What you want is:
Here you are using the operator as an expression that resolves to one of the two values ( or ) and is then assigned to the variable .
To have a little fun with this, if you created this method:
And you called it like:
It would work fine. The problem is just that the C# grammar does not allow most naked expressions to live in a context in which the value of the expression is not consumed. (Remember, the defining difference between an expression and a statement is that an expression produces an expression, but a statement does not) Some expressions are allowed outside of this guidance -- for example invoking a method that returns a value. These become in the technical parlance an "expression statement". And usefully, the only candidates for expressions that can be promoted to statements are exactly delineated by the error message in your question's title.
Most of us think of assignments as statements, but it is more fundamentally an expression. (it returns the value assigned while simultaneously performing the assignment). That's why that empty call to will actually accomplish what you want. (not that it's very readable)
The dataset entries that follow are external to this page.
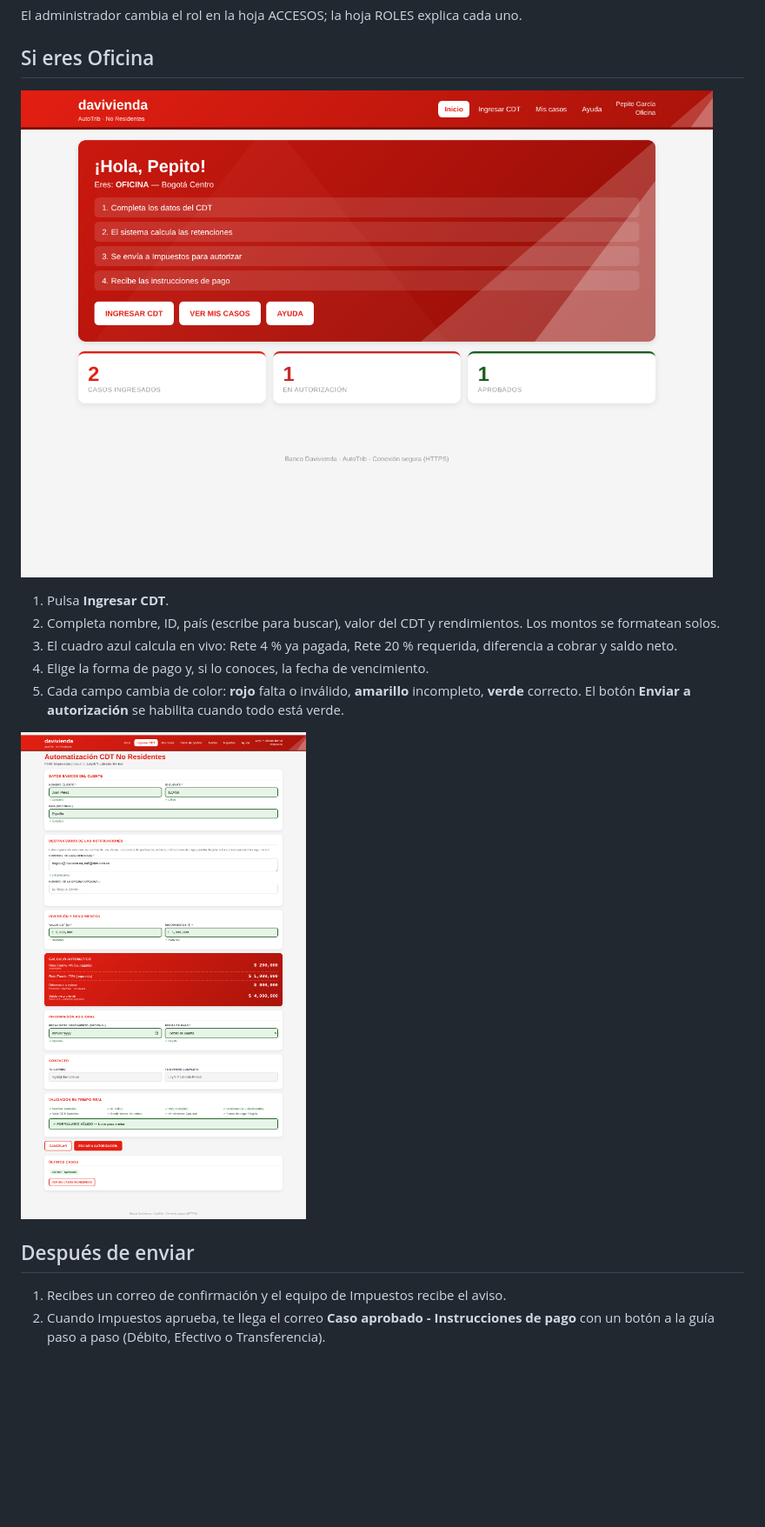
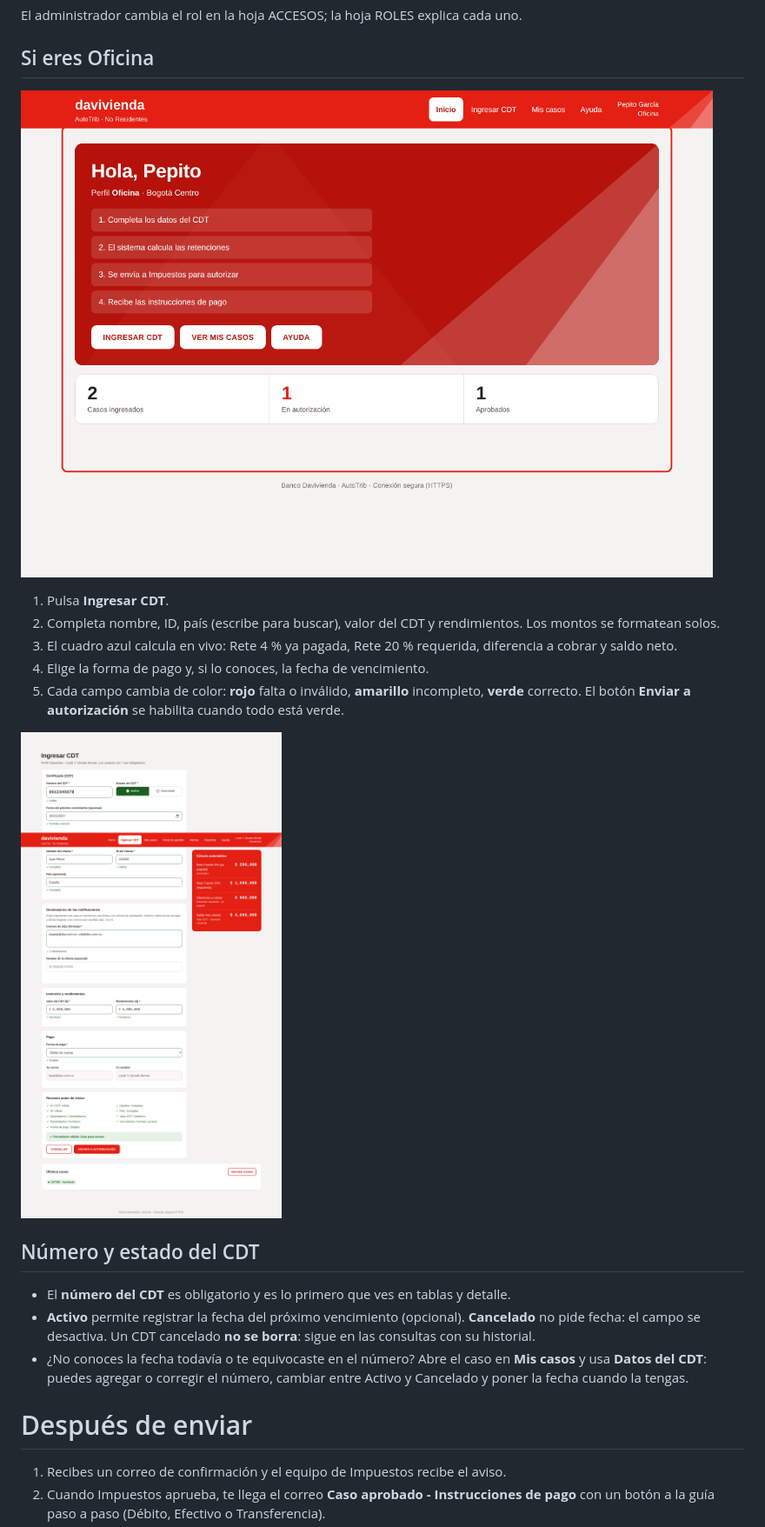
Before and after one commit to rebeca07-pedrozo/AutoTrib-NoResidentes, a Markdown page: docs/MANUAL_USUARIO.md, the part around the change. Shown at 87% size. Drawn GitHub-style; pictures changed too: docs/img/Oficina-desktop-form.png, docs/img/Oficina-desktop-inicio.png; blank space fills up the shorter version.

```diff
--- a/docs/MANUAL_USUARIO.md
+++ b/docs/MANUAL_USUARIO.md
@@ -22,7 +22,13 @@ El administrador cambia el rol en la hoja ACCESOS; la hoja ROLES explica cada un
 
 ![Formulario de ingesta con validación en tiempo real](img/Oficina-desktop-form.png)
 
-## Después de enviar
+## Número y estado del CDT
+
+- El **número del CDT** es obligatorio y es lo primero que ves en tablas y detalle.
+- **Activo** permite registrar la fecha del próximo vencimiento (opcional). **Cancelado** no pide fecha: el campo se desactiva. Un CDT cancelado **no se borra**: sigue en las consultas con su historial.
+- ¿No conoces la fecha todavía o te equivocaste en el número? Abre el caso en **Mis casos** y usa **Datos del CDT**: puedes agregar o corregir el número, cambiar entre Activo y Cancelado y poner la fecha cuando la tengas.
+
+# Después de enviar
 
 1. Recibes un correo de confirmación y el equipo de Impuestos recibe el aviso.
 2. Cuando Impuestos aprueba, te llega el correo **Caso aprobado - Instrucciones de pago** con un botón a la guía paso a paso (Débito, Efectivo o Transferencia).
```
Also changed, not shown: README.md (+22 -1 lines), docs/img/Operativo-desktop-detalle.png, docs/img/Operativo-desktop-panel.png, 13 other files.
From your comment, I'll add this comment as part of my answer:
The only error of yours is the simple fact that the C# grammar doesn't allow it. It certainly could, but well, it does not. I'm reminded about how the when operator in SQL is an expression (meaning you can say set i = when x is null then 'A' else 'B') whereas in C# such a usage would be invalid (since the switch statement is not an expression -- it cannot return a value)